• [YOUR INSTRUCTIONS]: What you return should be the full listing, word for word, without a single image.

┌──

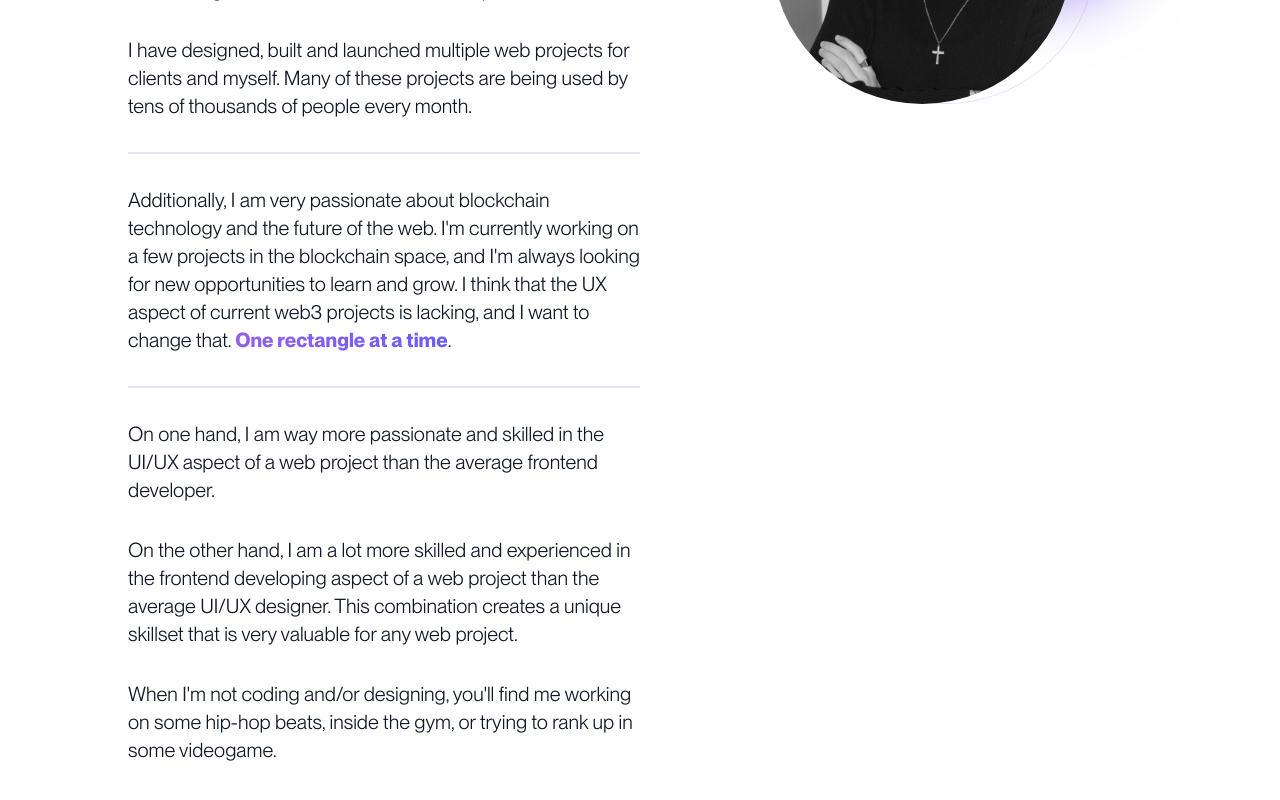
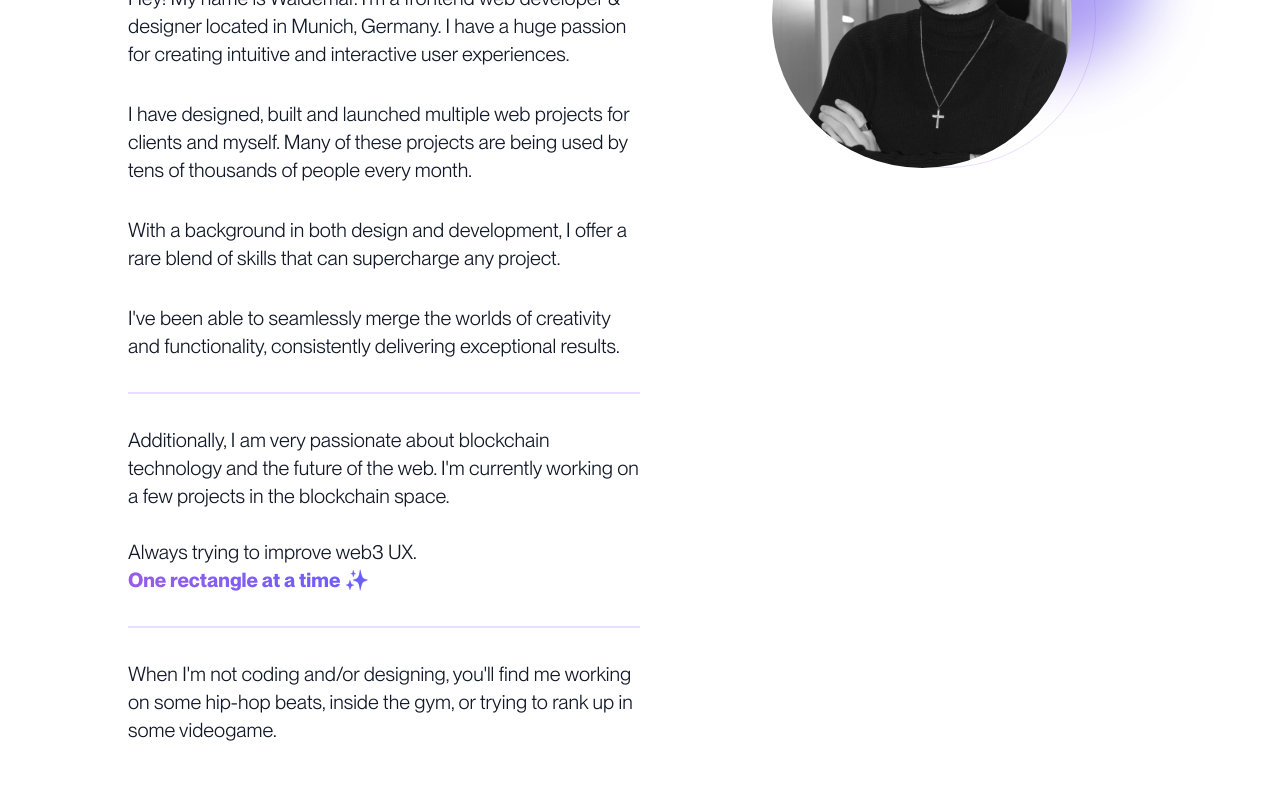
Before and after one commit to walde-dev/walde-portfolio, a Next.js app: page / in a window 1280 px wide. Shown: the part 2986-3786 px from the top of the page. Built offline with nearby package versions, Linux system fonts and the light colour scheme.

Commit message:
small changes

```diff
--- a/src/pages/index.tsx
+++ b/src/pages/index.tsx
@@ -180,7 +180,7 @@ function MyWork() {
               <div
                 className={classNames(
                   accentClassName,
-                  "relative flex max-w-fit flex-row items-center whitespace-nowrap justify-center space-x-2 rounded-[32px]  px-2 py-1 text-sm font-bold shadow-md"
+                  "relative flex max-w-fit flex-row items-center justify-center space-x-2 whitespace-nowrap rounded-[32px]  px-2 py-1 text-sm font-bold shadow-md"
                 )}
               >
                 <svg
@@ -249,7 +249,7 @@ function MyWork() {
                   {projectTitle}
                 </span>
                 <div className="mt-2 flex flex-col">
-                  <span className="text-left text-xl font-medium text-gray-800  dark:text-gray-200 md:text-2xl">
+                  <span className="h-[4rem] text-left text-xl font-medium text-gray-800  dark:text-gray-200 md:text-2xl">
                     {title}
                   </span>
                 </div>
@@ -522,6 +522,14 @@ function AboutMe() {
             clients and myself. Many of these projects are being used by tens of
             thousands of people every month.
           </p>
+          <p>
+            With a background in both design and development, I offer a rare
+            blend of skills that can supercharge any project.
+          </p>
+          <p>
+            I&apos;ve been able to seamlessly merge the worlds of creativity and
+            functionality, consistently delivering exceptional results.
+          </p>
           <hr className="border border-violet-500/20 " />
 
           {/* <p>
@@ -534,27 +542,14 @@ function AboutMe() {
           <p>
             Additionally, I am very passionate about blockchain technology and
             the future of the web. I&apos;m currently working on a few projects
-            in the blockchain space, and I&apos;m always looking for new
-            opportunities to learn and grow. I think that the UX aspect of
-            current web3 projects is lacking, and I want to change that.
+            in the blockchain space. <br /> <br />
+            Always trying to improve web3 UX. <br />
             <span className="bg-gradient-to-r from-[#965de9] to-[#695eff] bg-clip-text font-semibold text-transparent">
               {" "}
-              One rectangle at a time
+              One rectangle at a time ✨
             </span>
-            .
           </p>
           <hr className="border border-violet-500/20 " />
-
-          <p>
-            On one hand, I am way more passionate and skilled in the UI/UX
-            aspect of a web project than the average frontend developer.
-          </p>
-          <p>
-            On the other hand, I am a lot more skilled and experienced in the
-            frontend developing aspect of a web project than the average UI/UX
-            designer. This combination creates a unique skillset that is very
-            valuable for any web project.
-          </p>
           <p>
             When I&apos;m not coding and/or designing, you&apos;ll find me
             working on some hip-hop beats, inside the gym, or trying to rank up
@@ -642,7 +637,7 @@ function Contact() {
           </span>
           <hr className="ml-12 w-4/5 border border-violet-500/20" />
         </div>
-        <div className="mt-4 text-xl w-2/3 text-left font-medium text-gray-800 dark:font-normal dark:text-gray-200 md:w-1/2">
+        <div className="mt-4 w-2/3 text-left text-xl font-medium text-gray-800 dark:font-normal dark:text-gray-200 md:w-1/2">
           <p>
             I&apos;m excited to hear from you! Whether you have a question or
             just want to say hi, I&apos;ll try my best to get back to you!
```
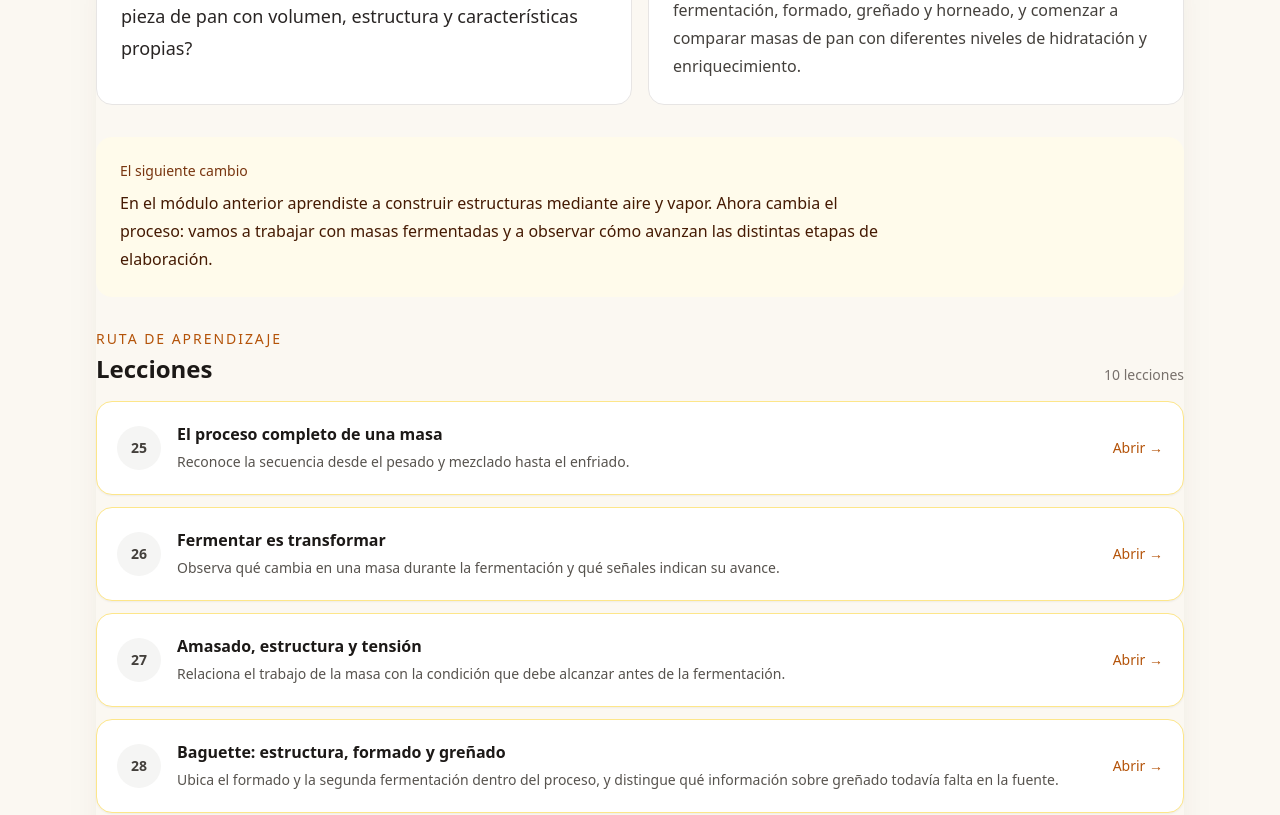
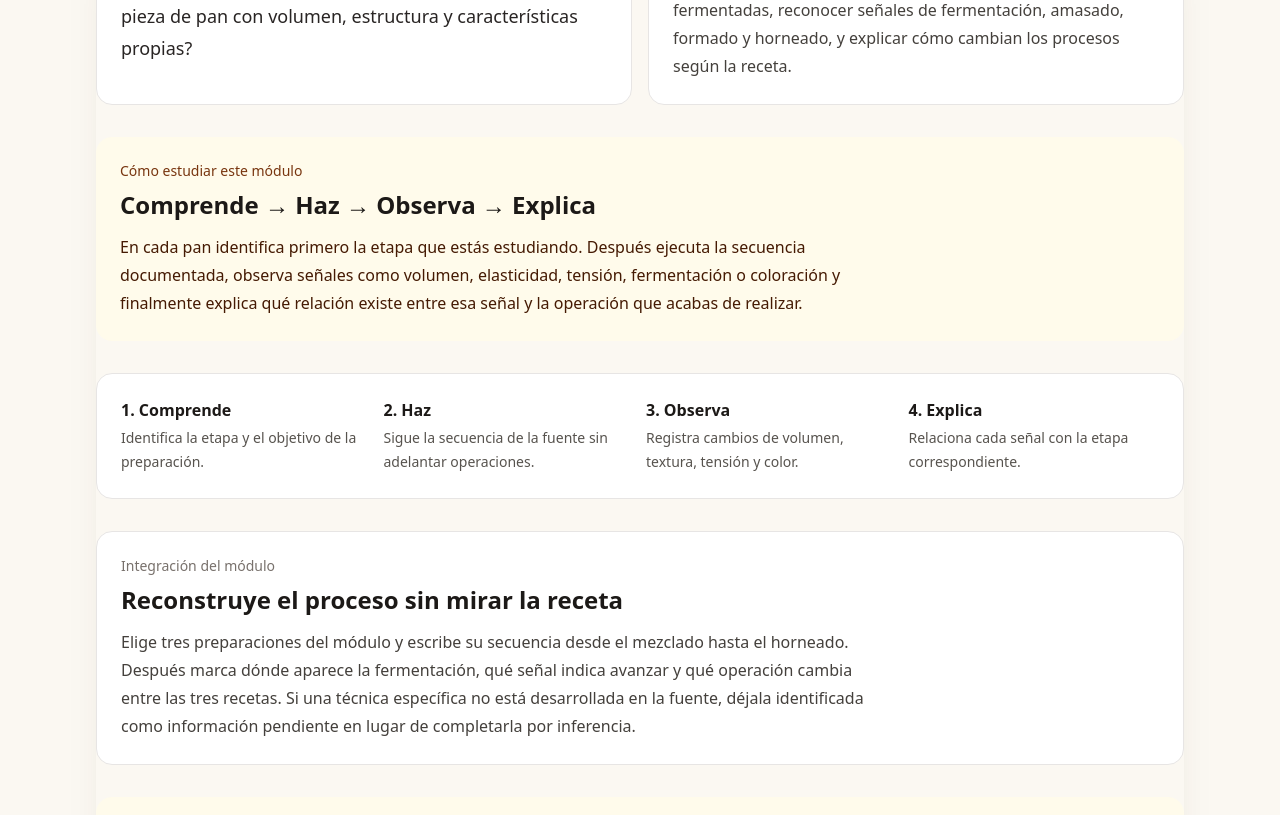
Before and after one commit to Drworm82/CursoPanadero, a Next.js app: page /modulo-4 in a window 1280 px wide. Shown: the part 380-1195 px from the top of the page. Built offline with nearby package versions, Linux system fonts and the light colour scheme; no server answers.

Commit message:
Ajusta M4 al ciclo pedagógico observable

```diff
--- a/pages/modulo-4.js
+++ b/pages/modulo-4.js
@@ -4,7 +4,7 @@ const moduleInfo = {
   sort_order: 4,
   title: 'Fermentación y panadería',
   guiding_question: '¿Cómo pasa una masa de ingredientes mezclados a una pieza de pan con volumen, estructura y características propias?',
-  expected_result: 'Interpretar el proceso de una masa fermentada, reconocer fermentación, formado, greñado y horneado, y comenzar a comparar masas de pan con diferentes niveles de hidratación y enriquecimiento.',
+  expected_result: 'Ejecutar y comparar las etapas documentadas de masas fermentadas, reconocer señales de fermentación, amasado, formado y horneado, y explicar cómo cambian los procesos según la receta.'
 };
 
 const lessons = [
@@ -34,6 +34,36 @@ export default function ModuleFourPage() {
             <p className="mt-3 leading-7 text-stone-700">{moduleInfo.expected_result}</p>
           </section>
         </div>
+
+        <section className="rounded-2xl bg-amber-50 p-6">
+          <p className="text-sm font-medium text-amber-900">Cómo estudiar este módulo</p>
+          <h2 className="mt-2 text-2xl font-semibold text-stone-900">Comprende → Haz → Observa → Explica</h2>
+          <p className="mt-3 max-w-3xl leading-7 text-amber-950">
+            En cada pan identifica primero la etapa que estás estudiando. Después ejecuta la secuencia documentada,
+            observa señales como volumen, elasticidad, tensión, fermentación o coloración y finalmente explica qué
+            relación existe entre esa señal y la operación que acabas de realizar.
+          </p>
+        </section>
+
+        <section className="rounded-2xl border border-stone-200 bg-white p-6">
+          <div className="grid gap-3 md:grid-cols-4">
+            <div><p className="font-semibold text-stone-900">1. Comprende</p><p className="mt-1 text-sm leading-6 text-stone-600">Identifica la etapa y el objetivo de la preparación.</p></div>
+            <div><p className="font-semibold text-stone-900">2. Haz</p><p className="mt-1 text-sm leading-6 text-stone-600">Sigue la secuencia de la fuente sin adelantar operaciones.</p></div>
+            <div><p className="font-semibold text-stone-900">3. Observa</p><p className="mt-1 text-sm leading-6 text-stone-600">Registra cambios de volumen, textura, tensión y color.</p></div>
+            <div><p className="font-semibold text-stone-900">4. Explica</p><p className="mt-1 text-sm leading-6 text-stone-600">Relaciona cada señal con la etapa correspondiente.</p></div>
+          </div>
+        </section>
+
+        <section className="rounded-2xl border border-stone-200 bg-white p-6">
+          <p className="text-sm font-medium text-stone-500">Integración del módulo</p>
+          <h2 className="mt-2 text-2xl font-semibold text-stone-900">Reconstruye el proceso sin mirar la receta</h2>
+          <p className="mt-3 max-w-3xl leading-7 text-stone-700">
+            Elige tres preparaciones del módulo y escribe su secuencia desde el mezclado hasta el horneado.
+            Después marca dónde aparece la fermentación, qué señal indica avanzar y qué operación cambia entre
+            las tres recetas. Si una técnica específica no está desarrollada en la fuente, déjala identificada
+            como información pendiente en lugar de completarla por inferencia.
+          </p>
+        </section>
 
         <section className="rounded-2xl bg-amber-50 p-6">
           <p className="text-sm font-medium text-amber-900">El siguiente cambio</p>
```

└──

• [RESULT]:
Before and after one commit to walde-dev/walde-portfolio, a Next.js app: page / in a window 1280 px wide. Shown: the part 2986-3786 px from the top of the page. Built offline with nearby package versions, Linux system fonts and the light colour scheme.

Commit message:
small changes

```diff
--- a/src/pages/index.tsx
+++ b/src/pages/index.tsx
@@ -180,7 +180,7 @@ function MyWork() {
               <div
                 className={classNames(
                   accentClassName,
-                  "relative flex max-w-fit flex-row items-center whitespace-nowrap justify-center space-x-2 rounded-[32px]  px-2 py-1 text-sm font-bold shadow-md"
+                  "relative flex max-w-fit flex-row items-center justify-center space-x-2 whitespace-nowrap rounded-[32px]  px-2 py-1 text-sm font-bold shadow-md"
                 )}
               >
                 <svg
@@ -249,7 +249,7 @@ function MyWork() {
                   {projectTitle}
                 </span>
                 <div className="mt-2 flex flex-col">
-                  <span className="text-left text-xl font-medium text-gray-800  dark:text-gray-200 md:text-2xl">
+                  <span className="h-[4rem] text-left text-xl font-medium text-gray-800  dark:text-gray-200 md:text-2xl">
                     {title}
                   </span>
                 </div>
@@ -522,6 +522,14 @@ function AboutMe() {
             clients and myself. Many of these projects are being used by tens of
             thousands of people every month.
           </p>
+          <p>
+            With a background in both design and development, I offer a rare
+            blend of skills that can supercharge any project.
+          </p>
+          <p>
+            I&apos;ve been able to seamlessly merge the worlds of creativity and
+            functionality, consistently delivering exceptional results.
+          </p>
           <hr className="border border-violet-500/20 " />
 
           {/* <p>
@@ -534,27 +542,14 @@ function AboutMe() {
           <p>
             Additionally, I am very passionate about blockchain technology and
             the future of the web. I&apos;m currently working on a few projects
-            in the blockchain space, and I&apos;m always looking for new
-            opportunities to learn and grow. I think that the UX aspect of
-            current web3 projects is lacking, and I want to change that.
+            in the blockchain space. <br /> <br />
+            Always trying to improve web3 UX. <br />
             <span className="bg-gradient-to-r from-[#965de9] to-[#695eff] bg-clip-text font-semibold text-transparent">
               {" "}
-              One rectangle at a time
+              One rectangle at a time ✨
             </span>
-            .
           </p>
           <hr className="border border-violet-500/20 " />
-
-          <p>
-            On one hand, I am way more passionate and skilled in the UI/UX
-            aspect of a web project than the average frontend developer.
-          </p>
-          <p>
-            On the other hand, I am a lot more skilled and experienced in the
-            frontend developing aspect of a web project than the average UI/UX
-            designer. This combination creates a unique skillset that is very
-            valuable for any web project.
-          </p>
           <p>
             When I&apos;m not coding and/or designing, you&apos;ll find me
             working on some hip-hop beats, inside the gym, or trying to rank up
@@ -642,7 +637,7 @@ function Contact() {
           </span>
           <hr className="ml-12 w-4/5 border border-violet-500/20" />
         </div>
-        <div className="mt-4 text-xl w-2/3 text-left font-medium text-gray-800 dark:font-normal dark:text-gray-200 md:w-1/2">
+        <div className="mt-4 w-2/3 text-left text-xl font-medium text-gray-800 dark:font-normal dark:text-gray-200 md:w-1/2">
           <p>
             I&apos;m excited to hear from you! Whether you have a question or
             just want to say hi, I&apos;ll try my best to get back to you!
```
Before and after one commit to Drworm82/CursoPanadero, a Next.js app: page /modulo-4 in a window 1280 px wide. Shown: the part 380-1195 px from the top of the page. Built offline with nearby package versions, Linux system fonts and the light colour scheme; no server answers.

Commit message:
Ajusta M4 al ciclo pedagógico observable

```diff
--- a/pages/modulo-4.js
+++ b/pages/modulo-4.js
@@ -4,7 +4,7 @@ const moduleInfo = {
   sort_order: 4,
   title: 'Fermentación y panadería',
   guiding_question: '¿Cómo pasa una masa de ingredientes mezclados a una pieza de pan con volumen, estructura y características propias?',
-  expected_result: 'Interpretar el proceso de una masa fermentada, reconocer fermentación, formado, greñado y horneado, y comenzar a comparar masas de pan con diferentes niveles de hidratación y enriquecimiento.',
+  expected_result: 'Ejecutar y comparar las etapas documentadas de masas fermentadas, reconocer señales de fermentación, amasado, formado y horneado, y explicar cómo cambian los procesos según la receta.'
 };
 
 const lessons = [
@@ -34,6 +34,36 @@ export default function ModuleFourPage() {
             <p className="mt-3 leading-7 text-stone-700">{moduleInfo.expected_result}</p>
           </section>
         </div>
+
+        <section className="rounded-2xl bg-amber-50 p-6">
+          <p className="text-sm font-medium text-amber-900">Cómo estudiar este módulo</p>
+          <h2 className="mt-2 text-2xl font-semibold text-stone-900">Comprende → Haz → Observa → Explica</h2>
+          <p className="mt-3 max-w-3xl leading-7 text-amber-950">
+            En cada pan identifica primero la etapa que estás estudiando. Después ejecuta la secuencia documentada,
+            observa señales como volumen, elasticidad, tensión, fermentación o coloración y finalmente explica qué
+            relación existe entre esa señal y la operación que acabas de realizar.
+          </p>
+        </section>
+
+        <section className="rounded-2xl border border-stone-200 bg-white p-6">
+          <div className="grid gap-3 md:grid-cols-4">
+            <div><p className="font-semibold text-stone-900">1. Comprende</p><p className="mt-1 text-sm leading-6 text-stone-600">Identifica la etapa y el objetivo de la preparación.</p></div>
+            <div><p className="font-semibold text-stone-900">2. Haz</p><p className="mt-1 text-sm leading-6 text-stone-600">Sigue la secuencia de la fuente sin adelantar operaciones.</p></div>
+            <div><p className="font-semibold text-stone-900">3. Observa</p><p className="mt-1 text-sm leading-6 text-stone-600">Registra cambios de volumen, textura, tensión y color.</p></div>
+            <div><p className="font-semibold text-stone-900">4. Explica</p><p className="mt-1 text-sm leading-6 text-stone-600">Relaciona cada señal con la etapa correspondiente.</p></div>
+          </div>
+        </section>
+
+        <section className="rounded-2xl border border-stone-200 bg-white p-6">
+          <p className="text-sm font-medium text-stone-500">Integración del módulo</p>
+          <h2 className="mt-2 text-2xl font-semibold text-stone-900">Reconstruye el proceso sin mirar la receta</h2>
+          <p className="mt-3 max-w-3xl leading-7 text-stone-700">
+            Elige tres preparaciones del módulo y escribe su secuencia desde el mezclado hasta el horneado.
+            Después marca dónde aparece la fermentación, qué señal indica avanzar y qué operación cambia entre
+            las tres recetas. Si una técnica específica no está desarrollada en la fuente, déjala identificada
+            como información pendiente en lugar de completarla por inferencia.
+          </p>
+        </section>
 
         <section className="rounded-2xl bg-amber-50 p-6">
           <p className="text-sm font-medium text-amber-900">El siguiente cambio</p>
```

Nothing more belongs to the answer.